GDP and unemployment are much more important when it comes to measuring the state of the economy, but the Dow Jones Industrial Average is a media-friendly, constantly-changing index. And so it was big, big news when the Index dropped 1,000 points back in May. Remember that? People blamed the fall on an accidental trade. Someone hit ‘b’ for billion instead of ‘m’ for million, and it triggered a mini-panic? No such excuse this time, and yet the drop-off was worse because there wasn’t an influx of last-minute buyers to salvage the drop:
Stocks fell on Monday in a late-day selloff that took the Dow Jones Industrial Average below its lows of the May 6 “flash crash.”
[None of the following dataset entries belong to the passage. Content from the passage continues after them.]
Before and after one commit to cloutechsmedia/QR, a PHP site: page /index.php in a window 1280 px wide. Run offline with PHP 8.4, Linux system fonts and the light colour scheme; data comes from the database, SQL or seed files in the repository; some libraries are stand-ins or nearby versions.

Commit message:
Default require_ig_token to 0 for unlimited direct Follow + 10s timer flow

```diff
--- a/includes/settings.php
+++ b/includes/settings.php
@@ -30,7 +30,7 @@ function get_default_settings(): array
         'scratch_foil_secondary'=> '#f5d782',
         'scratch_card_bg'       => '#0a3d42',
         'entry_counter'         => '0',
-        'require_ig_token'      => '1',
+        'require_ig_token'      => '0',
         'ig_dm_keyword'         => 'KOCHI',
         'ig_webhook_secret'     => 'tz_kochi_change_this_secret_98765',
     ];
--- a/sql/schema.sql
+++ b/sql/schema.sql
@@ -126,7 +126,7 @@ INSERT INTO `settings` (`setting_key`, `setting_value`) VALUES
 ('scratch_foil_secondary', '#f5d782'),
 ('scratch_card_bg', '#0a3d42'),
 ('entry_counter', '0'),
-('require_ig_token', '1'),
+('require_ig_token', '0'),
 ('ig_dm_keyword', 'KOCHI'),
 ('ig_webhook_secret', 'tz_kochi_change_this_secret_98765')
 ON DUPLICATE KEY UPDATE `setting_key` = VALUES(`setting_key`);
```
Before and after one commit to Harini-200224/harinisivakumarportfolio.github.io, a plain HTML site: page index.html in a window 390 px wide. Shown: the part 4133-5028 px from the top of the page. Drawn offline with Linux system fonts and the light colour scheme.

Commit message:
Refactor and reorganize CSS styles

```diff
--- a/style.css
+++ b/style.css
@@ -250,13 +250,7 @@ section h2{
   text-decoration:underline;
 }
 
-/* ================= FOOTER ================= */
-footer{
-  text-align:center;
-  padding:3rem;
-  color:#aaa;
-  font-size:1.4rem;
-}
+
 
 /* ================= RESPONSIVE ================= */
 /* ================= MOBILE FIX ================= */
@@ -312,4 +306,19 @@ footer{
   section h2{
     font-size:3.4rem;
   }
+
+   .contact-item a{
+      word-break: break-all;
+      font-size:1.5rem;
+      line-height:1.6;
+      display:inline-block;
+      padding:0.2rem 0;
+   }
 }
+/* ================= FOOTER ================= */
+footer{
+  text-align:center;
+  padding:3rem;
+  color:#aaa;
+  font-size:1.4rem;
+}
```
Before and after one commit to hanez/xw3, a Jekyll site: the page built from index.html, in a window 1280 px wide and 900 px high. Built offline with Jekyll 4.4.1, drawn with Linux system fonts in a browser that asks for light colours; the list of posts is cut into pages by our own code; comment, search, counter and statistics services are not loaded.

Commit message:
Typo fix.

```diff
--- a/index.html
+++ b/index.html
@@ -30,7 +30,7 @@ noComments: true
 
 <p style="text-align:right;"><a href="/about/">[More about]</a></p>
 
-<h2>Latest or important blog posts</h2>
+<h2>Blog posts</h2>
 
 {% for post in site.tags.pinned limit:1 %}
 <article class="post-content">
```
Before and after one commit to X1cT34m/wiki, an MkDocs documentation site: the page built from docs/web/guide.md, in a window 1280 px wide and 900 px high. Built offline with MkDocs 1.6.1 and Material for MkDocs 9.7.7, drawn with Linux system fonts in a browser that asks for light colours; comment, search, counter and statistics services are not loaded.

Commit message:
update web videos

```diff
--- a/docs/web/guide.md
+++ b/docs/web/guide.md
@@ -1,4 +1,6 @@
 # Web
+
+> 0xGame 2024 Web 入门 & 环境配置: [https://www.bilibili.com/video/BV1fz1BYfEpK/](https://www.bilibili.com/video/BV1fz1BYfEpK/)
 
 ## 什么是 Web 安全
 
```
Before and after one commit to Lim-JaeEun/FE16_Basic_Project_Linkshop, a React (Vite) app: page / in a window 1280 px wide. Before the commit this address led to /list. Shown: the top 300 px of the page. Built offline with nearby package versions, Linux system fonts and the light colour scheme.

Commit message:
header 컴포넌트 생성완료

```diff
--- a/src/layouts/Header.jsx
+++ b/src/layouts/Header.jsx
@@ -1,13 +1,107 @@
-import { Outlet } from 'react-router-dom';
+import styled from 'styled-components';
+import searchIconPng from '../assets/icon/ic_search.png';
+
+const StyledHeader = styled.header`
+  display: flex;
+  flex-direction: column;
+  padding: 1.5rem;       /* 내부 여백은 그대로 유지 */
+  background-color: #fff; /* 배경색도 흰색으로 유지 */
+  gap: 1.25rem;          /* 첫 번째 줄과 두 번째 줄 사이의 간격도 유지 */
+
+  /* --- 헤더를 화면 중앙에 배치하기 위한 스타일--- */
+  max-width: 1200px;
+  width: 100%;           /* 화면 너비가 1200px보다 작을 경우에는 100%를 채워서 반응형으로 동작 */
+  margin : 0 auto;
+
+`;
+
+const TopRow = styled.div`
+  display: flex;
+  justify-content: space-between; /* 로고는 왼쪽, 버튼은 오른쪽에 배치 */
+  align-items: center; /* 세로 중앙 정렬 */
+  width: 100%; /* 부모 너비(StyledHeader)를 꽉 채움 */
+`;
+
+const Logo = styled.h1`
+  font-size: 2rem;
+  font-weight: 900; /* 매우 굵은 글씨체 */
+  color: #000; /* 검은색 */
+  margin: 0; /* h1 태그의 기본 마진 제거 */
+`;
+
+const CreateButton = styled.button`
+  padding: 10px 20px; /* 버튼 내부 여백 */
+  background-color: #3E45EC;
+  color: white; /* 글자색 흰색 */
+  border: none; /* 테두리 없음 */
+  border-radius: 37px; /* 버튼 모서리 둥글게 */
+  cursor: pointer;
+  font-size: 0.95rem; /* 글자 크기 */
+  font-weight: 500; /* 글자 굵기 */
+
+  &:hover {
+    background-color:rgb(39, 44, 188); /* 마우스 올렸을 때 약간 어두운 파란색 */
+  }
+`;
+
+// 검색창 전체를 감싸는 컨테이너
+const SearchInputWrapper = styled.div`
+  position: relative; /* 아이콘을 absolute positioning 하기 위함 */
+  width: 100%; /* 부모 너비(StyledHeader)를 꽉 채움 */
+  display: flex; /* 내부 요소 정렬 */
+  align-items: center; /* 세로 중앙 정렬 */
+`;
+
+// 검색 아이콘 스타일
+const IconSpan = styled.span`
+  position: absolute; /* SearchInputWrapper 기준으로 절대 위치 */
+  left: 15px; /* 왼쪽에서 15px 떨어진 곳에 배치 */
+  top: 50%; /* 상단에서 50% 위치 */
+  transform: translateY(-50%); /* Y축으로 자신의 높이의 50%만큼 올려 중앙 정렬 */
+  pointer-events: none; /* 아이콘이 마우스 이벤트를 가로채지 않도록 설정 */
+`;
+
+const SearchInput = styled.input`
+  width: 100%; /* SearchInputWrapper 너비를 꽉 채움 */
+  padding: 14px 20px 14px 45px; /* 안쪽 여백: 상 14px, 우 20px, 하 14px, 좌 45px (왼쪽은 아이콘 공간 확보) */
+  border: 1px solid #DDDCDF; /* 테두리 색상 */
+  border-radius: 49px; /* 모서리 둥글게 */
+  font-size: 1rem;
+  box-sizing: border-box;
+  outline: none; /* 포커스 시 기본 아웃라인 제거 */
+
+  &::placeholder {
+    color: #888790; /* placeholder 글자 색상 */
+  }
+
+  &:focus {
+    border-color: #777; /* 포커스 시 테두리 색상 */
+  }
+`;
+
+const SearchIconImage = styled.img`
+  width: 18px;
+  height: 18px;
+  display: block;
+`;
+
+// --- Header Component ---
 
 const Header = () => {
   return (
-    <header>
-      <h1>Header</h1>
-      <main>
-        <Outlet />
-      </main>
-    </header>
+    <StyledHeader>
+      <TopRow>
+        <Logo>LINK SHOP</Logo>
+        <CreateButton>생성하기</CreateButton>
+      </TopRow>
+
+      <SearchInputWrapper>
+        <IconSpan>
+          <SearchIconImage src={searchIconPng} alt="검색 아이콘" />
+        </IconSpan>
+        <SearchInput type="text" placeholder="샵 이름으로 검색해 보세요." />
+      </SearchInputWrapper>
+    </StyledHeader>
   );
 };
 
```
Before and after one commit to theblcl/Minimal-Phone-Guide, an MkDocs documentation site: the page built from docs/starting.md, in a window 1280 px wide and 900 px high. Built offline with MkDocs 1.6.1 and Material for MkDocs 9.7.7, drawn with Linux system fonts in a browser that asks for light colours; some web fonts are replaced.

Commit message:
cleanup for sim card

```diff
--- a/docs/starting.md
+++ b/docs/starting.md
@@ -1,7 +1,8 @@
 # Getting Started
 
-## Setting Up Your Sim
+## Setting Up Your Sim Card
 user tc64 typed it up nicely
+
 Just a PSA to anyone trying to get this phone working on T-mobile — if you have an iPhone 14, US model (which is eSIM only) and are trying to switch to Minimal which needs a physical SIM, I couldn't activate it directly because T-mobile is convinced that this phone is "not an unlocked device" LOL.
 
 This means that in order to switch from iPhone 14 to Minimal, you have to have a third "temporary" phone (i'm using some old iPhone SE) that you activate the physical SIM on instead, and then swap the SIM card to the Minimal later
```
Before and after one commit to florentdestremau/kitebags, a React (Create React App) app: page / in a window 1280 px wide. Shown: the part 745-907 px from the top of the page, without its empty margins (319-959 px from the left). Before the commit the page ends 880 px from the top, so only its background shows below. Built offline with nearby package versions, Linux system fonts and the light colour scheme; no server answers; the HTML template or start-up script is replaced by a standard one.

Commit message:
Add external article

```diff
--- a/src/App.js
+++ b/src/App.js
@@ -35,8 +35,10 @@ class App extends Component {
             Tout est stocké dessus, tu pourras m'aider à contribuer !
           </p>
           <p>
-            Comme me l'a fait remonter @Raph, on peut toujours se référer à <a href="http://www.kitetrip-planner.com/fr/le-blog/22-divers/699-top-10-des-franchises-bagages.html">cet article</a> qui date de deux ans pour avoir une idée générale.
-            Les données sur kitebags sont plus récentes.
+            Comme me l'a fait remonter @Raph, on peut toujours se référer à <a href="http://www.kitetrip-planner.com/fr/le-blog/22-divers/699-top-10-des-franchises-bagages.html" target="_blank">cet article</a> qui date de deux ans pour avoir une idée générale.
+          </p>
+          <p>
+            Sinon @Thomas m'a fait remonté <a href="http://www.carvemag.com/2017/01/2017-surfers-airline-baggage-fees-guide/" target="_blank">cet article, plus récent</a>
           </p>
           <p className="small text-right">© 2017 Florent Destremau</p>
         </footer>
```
The Dow ended down 115.48 points, or 1.2%, at a seven-month low of 9816.49 and below 9869.62, its low-point of the May 6 slide. That day, buyers rushed into the market at that level, helping pare a 1,000-point drop to a decline of 347.80 points.
But on Monday, no such buying appeared.
Meanwhile the Euro is down (thanks to fears about Hungary being next in line after Greece) and gold is continuing to soar. Corrections are an inevitable part of any strong return, but this isn’t a strong return or a correction. It looks more like the sputtering sounds coming from your car that might make you afraid the engine is about to give out.